Just 10 months ago Mitchell was knocked down by a car outside his Sheffield home, and doctors told mum Leasa Ward he may never walk again.

But today, after 11 operations, Leasa is overjoyed to see her 10-year-old son out and about on his scooter.

“It is unbelievable – looking at him now you would never have thought he was ill,” said Leasa, as Mitchell tried to scoot down a flight of steps in the city centre.

“Watching him on his scooter is terrifying – but I want him to be able to make the mistakes and fall off like other children.

“When you have come so close to losing him, it is so nice just watching him have fun.”

Mitchell, who got back on his beloved scooter just three days ago, has come on leaps and bounds.
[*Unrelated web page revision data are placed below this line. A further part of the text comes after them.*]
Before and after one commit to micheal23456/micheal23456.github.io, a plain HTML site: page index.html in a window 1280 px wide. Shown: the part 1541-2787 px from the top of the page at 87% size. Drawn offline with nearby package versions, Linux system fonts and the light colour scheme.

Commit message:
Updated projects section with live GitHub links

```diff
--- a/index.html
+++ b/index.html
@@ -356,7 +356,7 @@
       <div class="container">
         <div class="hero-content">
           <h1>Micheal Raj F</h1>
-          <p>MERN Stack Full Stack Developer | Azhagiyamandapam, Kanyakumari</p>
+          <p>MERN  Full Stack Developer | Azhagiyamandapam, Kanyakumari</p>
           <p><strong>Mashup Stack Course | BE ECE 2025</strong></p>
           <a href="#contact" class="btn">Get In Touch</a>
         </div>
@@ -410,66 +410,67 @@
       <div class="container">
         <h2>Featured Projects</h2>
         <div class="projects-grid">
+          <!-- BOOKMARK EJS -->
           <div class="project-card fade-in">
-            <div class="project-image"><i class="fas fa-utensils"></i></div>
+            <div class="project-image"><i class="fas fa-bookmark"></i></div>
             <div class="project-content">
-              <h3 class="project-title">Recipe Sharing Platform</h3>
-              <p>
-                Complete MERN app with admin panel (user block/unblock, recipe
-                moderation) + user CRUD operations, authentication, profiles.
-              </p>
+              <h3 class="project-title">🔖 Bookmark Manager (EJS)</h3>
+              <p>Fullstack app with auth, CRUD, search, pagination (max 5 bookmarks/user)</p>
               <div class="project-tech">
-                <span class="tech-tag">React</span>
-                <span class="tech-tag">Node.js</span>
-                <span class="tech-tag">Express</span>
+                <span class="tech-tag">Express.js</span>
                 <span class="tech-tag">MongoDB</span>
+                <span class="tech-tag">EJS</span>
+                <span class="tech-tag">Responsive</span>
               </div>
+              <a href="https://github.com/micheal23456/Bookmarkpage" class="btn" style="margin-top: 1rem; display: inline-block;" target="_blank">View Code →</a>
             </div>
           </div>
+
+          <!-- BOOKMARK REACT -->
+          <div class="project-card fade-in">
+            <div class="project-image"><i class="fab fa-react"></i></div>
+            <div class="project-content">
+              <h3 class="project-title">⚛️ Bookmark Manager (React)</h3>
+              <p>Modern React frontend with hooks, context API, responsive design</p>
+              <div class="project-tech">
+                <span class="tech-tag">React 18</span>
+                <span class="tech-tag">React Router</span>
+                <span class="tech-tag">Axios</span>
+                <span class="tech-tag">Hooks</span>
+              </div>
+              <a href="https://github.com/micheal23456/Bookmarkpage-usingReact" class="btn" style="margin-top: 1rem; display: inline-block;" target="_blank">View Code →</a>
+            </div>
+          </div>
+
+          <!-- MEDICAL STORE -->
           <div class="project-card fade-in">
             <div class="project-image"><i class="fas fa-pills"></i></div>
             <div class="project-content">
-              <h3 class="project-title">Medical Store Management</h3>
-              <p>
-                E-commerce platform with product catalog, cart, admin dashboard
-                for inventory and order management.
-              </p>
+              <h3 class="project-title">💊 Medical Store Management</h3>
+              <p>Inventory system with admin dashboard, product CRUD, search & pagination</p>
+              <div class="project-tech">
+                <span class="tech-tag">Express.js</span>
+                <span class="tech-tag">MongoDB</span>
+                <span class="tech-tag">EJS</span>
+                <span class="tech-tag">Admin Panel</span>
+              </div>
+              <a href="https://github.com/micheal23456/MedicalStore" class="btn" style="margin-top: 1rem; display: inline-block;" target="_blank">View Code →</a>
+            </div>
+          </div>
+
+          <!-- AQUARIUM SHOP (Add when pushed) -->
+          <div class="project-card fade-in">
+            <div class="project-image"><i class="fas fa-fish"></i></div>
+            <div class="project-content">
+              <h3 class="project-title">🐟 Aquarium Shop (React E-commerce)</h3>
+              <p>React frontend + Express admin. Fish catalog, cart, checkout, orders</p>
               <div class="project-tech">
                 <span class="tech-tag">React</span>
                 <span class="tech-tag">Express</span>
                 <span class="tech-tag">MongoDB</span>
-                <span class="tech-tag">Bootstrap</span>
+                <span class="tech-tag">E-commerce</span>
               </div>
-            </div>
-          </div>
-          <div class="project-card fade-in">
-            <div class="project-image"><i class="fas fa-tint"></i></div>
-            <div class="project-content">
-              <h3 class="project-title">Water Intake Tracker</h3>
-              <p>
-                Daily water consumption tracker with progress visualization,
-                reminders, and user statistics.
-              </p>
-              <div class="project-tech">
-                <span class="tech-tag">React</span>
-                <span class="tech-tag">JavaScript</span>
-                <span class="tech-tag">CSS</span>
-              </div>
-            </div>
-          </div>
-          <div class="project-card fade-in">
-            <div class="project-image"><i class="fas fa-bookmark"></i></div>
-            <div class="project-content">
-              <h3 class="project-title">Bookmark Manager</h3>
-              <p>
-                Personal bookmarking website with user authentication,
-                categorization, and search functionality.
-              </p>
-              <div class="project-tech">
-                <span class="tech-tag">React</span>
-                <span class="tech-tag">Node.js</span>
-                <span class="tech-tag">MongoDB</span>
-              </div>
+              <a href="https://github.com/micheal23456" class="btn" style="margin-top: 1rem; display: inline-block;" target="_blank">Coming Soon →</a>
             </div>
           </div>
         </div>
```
“It is his attitude, determination and bravery that has got him through,” said Leasa, 36, who lives with Mitchell and her two other sons Louis, 19, and Brandon, 13, on the Manor.

“Everyone who saw him in those early days when he was in a coma has been absolutely amazed at his progress.”

Mitchell was playing with water bombs with his pals on a sunny day last June when he was knocked over on the corner of Fretson Road and Harborough Avenue, next to a popular park.

He was rushed to Sheffield Children’s Hospital, where surgeons immediately removed part of his skull to remove pressure on his brain.

“They nearly lost him in the ambulance,” said Leasa, who has had to give up her job as a nursery housekeeper to look after her son.

“The paramedic came and saw Mitchell a few weeks later and said she couldn’t believe he was still alive.

“The surgeons put him in a coma and operated on his brain. They said he might never walk or communicate again.

“But he’s proved them wrong.”

Mitchell has had to learn to talk, eat and walk again, and still has a long way to go until he is fully recovered.

He still has trouble with his speech and for the past few weeks has been hit by epileptic fits brought on by his head injury.

But the little lad is back at Woodthorpe Primary two days a week and is making progress with the help of a home tutor.

“He has had to start all over again with his schoolwork, back at reception level,” said Leasa.

“But he is doing really well and everyone has been brilliant with him.”